§ **Assignment**
Tally the lines of the entries in which the string "import" occurs, and say only how many.

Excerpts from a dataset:
----

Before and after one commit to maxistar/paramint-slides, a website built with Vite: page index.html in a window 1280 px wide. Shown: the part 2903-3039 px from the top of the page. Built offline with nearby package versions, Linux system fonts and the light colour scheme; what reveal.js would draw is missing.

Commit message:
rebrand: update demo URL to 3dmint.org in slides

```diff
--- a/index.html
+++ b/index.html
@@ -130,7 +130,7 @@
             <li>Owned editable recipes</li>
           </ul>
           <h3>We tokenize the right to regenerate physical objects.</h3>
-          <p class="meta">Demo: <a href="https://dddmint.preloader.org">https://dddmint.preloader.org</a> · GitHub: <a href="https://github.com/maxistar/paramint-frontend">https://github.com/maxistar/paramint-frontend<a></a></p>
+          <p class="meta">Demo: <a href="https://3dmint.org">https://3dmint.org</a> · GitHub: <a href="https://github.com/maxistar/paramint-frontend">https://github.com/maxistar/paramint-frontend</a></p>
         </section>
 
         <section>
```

----

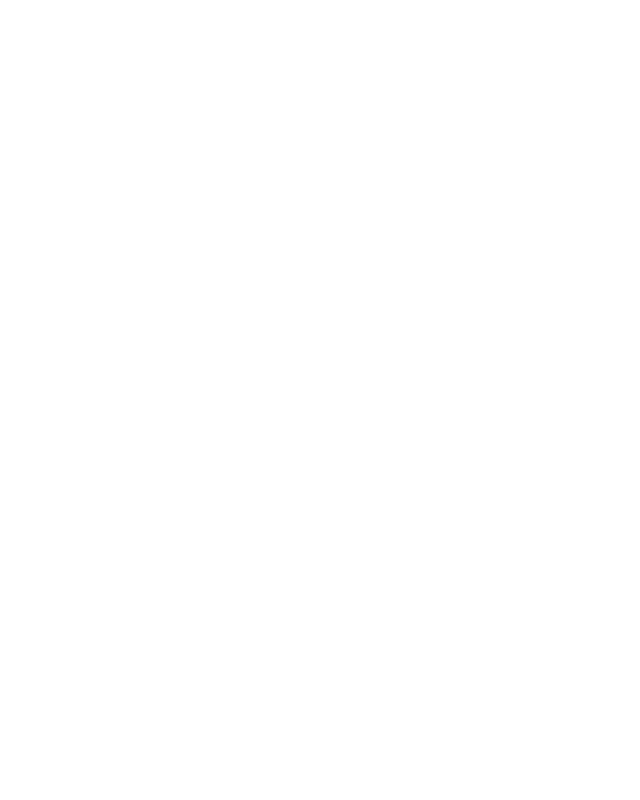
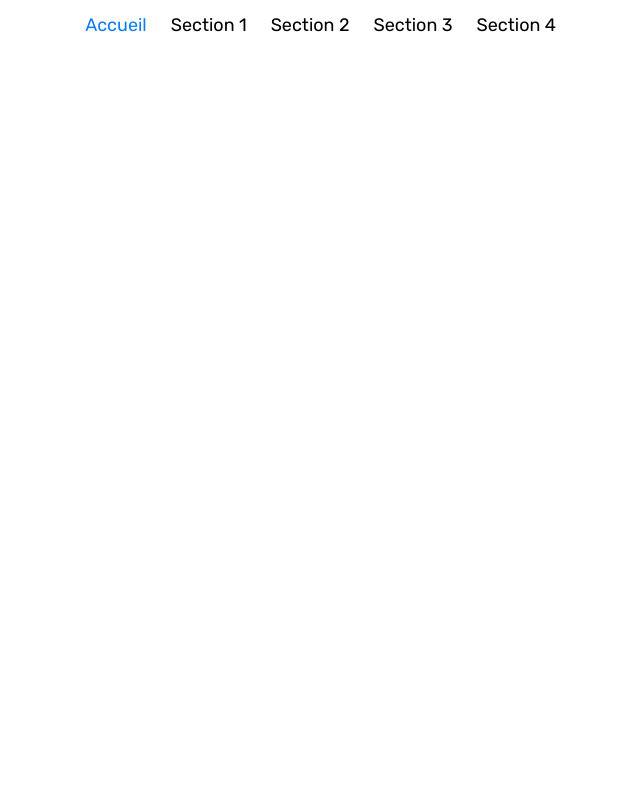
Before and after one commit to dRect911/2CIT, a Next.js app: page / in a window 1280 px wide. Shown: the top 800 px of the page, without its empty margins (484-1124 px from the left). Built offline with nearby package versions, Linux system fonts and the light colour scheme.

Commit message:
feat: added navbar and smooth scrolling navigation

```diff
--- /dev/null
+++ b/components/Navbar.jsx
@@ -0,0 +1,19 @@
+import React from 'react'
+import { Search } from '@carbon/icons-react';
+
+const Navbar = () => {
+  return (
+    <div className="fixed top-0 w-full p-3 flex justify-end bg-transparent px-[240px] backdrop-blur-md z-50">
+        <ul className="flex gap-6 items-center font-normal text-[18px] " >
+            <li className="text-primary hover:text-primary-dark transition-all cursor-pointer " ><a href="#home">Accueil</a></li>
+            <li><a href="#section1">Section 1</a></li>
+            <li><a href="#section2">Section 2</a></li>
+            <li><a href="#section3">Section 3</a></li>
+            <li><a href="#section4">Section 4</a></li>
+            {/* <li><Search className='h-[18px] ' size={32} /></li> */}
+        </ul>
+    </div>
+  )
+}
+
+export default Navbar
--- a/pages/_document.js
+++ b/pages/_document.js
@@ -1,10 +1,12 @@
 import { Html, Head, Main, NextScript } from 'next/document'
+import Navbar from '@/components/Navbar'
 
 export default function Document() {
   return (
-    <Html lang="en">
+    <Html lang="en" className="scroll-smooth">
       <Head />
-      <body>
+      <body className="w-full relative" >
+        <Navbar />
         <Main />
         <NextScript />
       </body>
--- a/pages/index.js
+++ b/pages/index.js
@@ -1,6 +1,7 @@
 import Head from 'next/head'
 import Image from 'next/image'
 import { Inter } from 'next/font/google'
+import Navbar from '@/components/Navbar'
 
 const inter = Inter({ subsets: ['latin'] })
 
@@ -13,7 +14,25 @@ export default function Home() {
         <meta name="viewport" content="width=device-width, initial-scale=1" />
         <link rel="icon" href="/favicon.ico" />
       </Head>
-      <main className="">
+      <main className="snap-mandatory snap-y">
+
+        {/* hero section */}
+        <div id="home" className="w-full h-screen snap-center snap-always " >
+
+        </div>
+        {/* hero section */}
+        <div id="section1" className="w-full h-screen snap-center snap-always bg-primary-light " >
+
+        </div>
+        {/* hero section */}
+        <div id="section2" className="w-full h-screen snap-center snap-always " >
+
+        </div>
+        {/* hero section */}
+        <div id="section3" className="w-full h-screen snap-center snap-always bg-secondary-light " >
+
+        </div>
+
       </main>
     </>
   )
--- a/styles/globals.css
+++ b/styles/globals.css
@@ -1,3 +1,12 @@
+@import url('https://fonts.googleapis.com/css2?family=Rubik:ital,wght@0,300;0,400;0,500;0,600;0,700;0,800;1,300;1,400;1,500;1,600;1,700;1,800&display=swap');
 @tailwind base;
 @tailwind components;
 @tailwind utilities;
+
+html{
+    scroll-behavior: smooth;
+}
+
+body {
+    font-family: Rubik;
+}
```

----

§ **Answer to the exercise**
9